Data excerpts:
⟨
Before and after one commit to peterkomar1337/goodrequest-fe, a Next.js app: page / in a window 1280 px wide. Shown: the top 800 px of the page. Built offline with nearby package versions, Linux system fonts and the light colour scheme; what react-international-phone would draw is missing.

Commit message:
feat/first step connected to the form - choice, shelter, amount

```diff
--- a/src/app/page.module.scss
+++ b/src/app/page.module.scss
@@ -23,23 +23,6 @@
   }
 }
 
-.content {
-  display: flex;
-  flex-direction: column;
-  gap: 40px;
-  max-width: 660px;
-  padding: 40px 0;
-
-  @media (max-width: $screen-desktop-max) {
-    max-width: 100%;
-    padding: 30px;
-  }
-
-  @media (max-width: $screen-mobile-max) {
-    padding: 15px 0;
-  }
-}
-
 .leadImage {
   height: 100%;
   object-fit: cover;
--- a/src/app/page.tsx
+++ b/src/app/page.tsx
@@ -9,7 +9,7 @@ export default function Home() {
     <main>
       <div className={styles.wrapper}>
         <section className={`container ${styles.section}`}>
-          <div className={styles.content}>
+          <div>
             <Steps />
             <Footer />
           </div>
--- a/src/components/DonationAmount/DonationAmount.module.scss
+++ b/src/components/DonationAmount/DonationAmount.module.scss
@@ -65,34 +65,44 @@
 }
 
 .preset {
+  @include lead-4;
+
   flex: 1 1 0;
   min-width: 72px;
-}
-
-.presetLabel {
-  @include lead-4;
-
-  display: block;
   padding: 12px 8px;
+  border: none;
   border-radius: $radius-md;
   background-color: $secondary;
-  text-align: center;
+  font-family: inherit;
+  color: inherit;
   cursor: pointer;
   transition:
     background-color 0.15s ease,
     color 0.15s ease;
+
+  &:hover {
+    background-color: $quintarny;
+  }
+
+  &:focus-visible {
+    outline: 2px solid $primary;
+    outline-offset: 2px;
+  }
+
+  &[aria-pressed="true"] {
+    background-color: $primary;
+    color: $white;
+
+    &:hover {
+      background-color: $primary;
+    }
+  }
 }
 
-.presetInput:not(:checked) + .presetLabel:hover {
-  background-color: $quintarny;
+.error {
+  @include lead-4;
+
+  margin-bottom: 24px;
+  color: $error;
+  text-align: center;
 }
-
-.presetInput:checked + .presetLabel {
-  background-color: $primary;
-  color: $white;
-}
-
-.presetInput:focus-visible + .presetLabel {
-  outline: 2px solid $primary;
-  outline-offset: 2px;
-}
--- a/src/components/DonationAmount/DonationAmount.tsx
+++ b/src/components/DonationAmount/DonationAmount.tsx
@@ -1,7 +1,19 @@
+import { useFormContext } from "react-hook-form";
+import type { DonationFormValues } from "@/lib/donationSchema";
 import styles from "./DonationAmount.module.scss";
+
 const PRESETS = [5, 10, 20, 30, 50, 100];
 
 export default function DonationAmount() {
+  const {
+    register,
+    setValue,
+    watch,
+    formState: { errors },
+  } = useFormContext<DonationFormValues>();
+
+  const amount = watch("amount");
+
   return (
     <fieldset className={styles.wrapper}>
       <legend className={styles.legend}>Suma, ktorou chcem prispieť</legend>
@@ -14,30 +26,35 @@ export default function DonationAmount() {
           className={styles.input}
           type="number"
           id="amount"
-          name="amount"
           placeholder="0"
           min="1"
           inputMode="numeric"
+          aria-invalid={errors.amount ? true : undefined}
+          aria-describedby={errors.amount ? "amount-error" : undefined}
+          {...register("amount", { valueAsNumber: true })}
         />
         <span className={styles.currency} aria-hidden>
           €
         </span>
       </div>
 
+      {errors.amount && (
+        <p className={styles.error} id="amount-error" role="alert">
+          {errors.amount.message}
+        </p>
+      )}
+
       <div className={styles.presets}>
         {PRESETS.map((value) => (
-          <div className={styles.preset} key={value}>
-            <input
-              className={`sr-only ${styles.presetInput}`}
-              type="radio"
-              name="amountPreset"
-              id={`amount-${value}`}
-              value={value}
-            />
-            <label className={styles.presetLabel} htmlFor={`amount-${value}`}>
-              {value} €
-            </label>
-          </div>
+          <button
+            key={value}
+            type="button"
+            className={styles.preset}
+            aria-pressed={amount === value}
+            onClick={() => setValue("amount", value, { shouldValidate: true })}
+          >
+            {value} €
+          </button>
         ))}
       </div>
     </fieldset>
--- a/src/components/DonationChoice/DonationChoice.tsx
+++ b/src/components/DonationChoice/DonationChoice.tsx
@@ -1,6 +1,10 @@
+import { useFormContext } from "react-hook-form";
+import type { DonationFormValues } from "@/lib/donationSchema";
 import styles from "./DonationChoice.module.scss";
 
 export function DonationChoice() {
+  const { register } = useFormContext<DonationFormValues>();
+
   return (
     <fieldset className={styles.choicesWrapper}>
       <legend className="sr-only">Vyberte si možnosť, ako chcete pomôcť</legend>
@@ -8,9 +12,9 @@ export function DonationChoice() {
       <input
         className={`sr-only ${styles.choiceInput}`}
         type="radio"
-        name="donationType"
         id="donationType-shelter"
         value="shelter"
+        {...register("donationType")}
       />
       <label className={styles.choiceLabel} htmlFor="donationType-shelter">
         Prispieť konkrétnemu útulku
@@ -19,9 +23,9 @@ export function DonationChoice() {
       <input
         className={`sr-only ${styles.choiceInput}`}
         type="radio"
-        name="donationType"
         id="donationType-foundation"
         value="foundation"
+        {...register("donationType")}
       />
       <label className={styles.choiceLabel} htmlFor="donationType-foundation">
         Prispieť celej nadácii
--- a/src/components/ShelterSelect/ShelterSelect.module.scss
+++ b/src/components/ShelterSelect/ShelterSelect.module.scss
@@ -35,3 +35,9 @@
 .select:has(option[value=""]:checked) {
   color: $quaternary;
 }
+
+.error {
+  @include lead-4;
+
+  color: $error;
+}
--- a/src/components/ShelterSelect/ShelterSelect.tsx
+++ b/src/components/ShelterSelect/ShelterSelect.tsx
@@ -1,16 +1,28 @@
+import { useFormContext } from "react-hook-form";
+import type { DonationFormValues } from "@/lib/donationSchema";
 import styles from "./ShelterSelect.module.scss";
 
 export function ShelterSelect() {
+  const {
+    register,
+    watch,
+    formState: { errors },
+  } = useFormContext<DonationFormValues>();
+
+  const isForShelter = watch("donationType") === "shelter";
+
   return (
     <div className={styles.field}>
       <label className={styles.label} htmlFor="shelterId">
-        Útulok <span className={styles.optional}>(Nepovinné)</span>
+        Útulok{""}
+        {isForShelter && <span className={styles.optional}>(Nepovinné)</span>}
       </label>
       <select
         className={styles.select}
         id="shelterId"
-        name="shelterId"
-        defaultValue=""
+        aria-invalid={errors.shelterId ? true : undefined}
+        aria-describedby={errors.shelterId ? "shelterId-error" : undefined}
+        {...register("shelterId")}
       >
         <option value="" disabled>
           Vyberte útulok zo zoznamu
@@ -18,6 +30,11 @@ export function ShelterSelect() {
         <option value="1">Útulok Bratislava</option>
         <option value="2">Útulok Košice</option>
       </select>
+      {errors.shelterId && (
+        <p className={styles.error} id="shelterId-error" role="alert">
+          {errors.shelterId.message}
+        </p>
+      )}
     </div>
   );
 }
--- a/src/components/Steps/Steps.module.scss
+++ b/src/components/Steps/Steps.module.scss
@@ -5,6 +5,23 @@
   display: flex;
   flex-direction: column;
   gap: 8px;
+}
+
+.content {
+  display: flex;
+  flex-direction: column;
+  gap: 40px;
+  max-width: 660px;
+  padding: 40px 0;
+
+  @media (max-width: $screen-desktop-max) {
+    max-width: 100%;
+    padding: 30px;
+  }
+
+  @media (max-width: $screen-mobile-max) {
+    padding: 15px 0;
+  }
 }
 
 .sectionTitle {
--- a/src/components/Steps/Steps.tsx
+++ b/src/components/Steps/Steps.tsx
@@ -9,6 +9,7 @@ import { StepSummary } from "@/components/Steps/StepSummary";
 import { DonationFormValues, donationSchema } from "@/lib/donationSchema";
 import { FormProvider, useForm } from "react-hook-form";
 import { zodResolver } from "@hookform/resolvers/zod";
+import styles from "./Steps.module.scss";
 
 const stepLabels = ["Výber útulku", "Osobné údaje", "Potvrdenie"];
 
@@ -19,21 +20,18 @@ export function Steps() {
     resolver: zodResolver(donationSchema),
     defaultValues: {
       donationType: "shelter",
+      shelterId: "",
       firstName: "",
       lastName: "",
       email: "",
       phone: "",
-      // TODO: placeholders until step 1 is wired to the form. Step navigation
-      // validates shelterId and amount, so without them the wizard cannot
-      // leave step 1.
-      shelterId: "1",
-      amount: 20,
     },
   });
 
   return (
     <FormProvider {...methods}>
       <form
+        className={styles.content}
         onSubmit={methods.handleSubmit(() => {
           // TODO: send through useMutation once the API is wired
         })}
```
⟩
> [Exercise]: Of all the lines in the data above, show only those that hold the word "presetLabel".

> [Answer below]:
-.presetLabel {
-.presetInput:not(:checked) + .presetLabel:hover {
-.presetInput:checked + .presetLabel {
-.presetInput:focus-visible + .presetLabel {
-            <label className={styles.presetLabel} htmlFor={`amount-${value}`}>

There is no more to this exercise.